On September 7, 2012, the United States Court of Appeals for the Sixth Circuit ruled in favor of the taxpayer regarding severance payments made to former employees – these are not wages for FICA tax purposes and thus, are except from FICA tax. The Sixth Circuit has jurisdiction over Ohio, Kentucky, Michigan, and Tennessee.
Many companies who have downsized have provided severance payments to former employees. Traditional supplemental unemployment benefit payments ("SUB pay") are not classified as wages for FICA purposes and are not subject to 7.65% FICA taxes to be paid by the employer. The IRS had historically treated severance payments as wages and subject to FICA taxes. However, the Sixth Circuit ruled in United States v. Quality Stores, Inc. that severance payments fell within the definition of SUB pay under Section 3402(o) of the Internal Revenue Code, a statute specifically related to income tax withholding, not FICA taxes.

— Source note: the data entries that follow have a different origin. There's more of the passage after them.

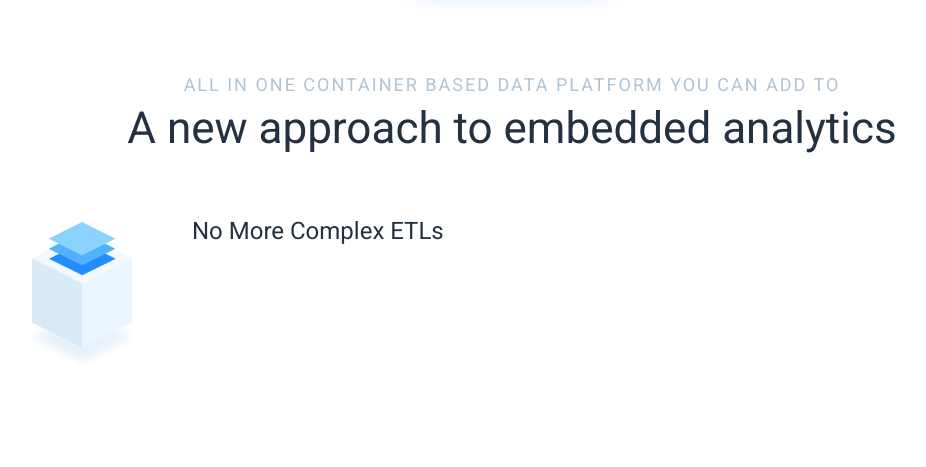
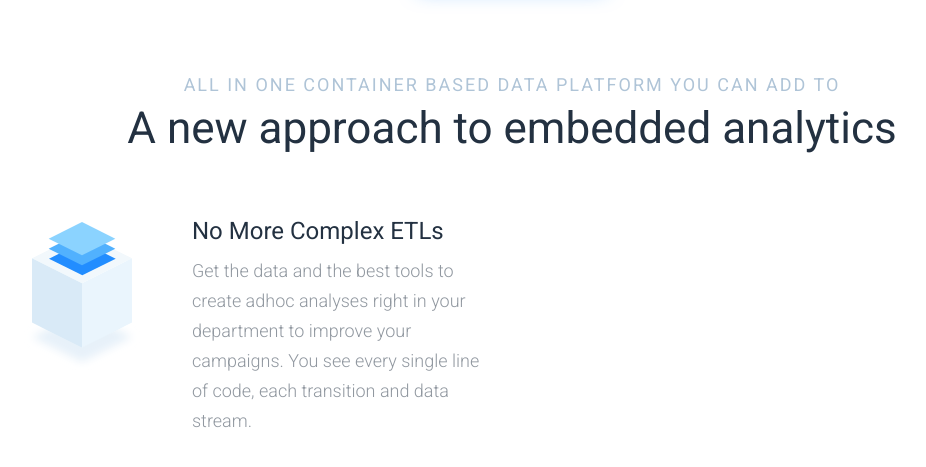
Before and after one commit to keboola/website, a Jekyll site: the page built from _product/product.md, in a window 1280 px wide and 900 px high, scrolled down 1195 px. Shown: the top 467 px of the window, without its empty margins (128-1054 px from the left). Built offline with Jekyll 4.4.1, drawn with Linux system fonts in a browser that asks for light colours; nearby versions of some CDN libraries.

Commit message:
Update from Forestry.io - Updated product.md

```diff
--- a/_product/product.md
+++ b/_product/product.md
@@ -25,6 +25,9 @@
   list:
   - icotype: blue
     title: No More Complex ETLs
+    desc: Get the data and the best tools to create adhoc analyses right in your department
+      to improve your campaigns. You see every single line of code, each transition
+      and data stream.
   - {}
   - {}
   - {}
```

This recent Quality Stores case, while only binding in the Sixth Circuit, creates a split in the circuit courts. In March 2008, the Federal Circuit Court of Appeals ruled in CSX Corporation v. United States that severance payments must meet the requirements set forth in Revenue Ruling 90-72 to be exempt from FICA.
While resolution on this issue could be several years away, it is likely the IRS will appeal this decision to the Supreme Court. Employers in the Sixth Circuit who have provided severance payments should consider filing protective refund claims. A protective refund claim is filed when a refund is contingent on future events and may not be determinable until after the time period for filing a claim for refund expires. A protective claim preserves a taxpayers right to claim a refund when the contingency is resolved. These claims will be held in suspension by the IRS pending a final resolution on this issue.
Have questions about filing a protective refund claim? Contact our Tax Planning & Preparation Services Group at 440-449-6800.